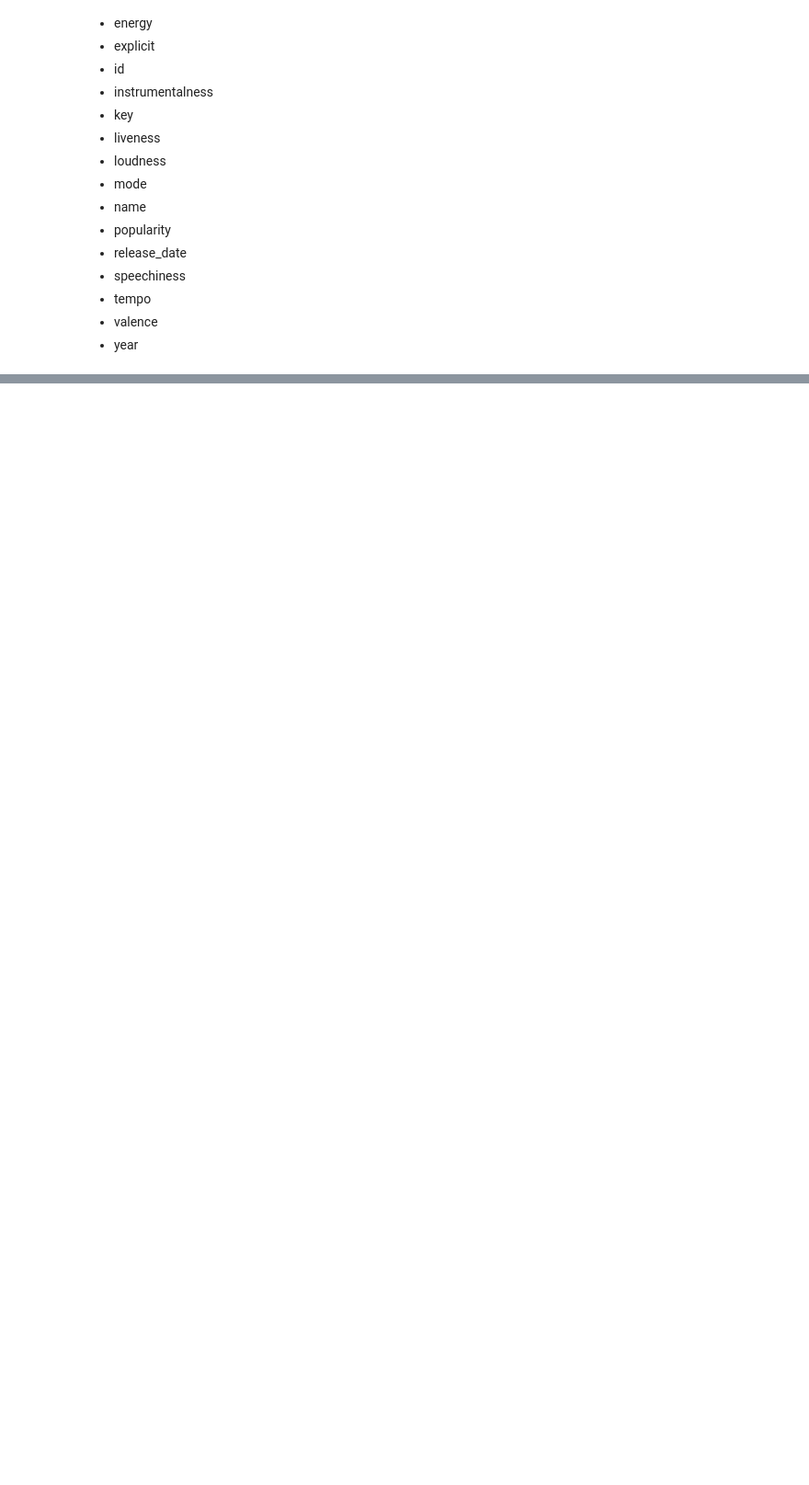
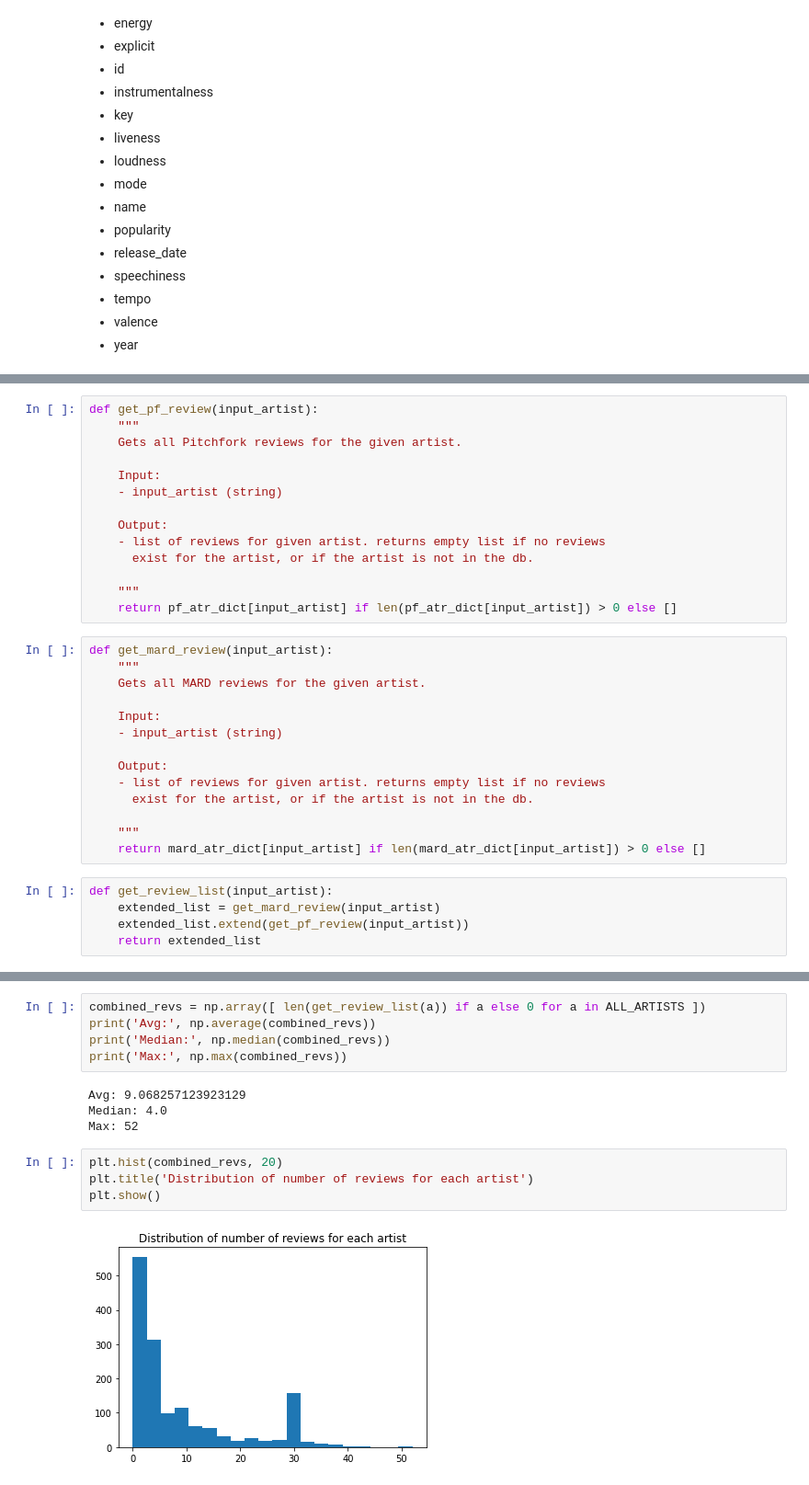
Before and after one commit to chynu/cs4300sp2021-ag2496-cc972-mb2359-jjz67-jxl8, a Jupyter notebook: scripts/linguistic_description_test.ipynb, the cells around one changed output, grey strips where cells are left out. Shown at 92% size. Cells and saved outputs as stored; diff of their text form; blank space fills up the shorter version.

```diff
--- a/scripts/linguistic_description_test.ipynb
+++ b/scripts/linguistic_description_test.ipynb
@@ -196,0 +407,33 @@ Name: content, dtype: object
+# %%
+def get_pf_review(input_artist):
+    """
+    Gets all Pitchfork reviews for the given artist.
+
+    Input:
+    - input_artist (string)
+
+    Output:
+    - list of reviews for given artist. returns empty list if no reviews
+      exist for the artist, or if the artist is not in the db.
+
+    """
+    return pf_atr_dict[input_artist] if len(pf_atr_dict[input_artist]) > 0 else []
+# %%
+def get_mard_review(input_artist):
+    """
+    Gets all MARD reviews for the given artist.
+
+    Input:
+    - input_artist (string)
+
+    Output:
+    - list of reviews for given artist. returns empty list if no reviews
+      exist for the artist, or if the artist is not in the db.
+
+    """
+    return mard_atr_dict[input_artist] if len(mard_atr_dict[input_artist]) > 0 else []
+# %%
+def get_review_list(input_artist):
+    extended_list = get_mard_review(input_artist)
+    extended_list.extend(get_pf_review(input_artist))
+    return extended_list
@@ -196,0 +456,15 @@ Name: content, dtype: object
+# %%
+combined_revs = np.array([ len(get_review_list(a)) if a else 0 for a in ALL_ARTISTS ])
+print('Avg:', np.average(combined_revs))
+print('Median:', np.median(combined_revs))
+print('Max:', np.max(combined_revs))
+# %% [output]
+Avg: 9.068257123923129
+Median: 4.0
+Max: 52
+# %%
+plt.hist(combined_revs, 20)
+plt.title('Distribution of number of reviews for each artist')
+plt.show()
+# %% [output]
+[figure, added]
```
Also changed, not shown: parts of 52 cells of this notebook, 5 other files.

- _Work instruction_: Scan the data above. Return every line with "Median" in it.

- _Result of this task_:
+print('Median:', np.median(combined_revs))
+Median: 4.0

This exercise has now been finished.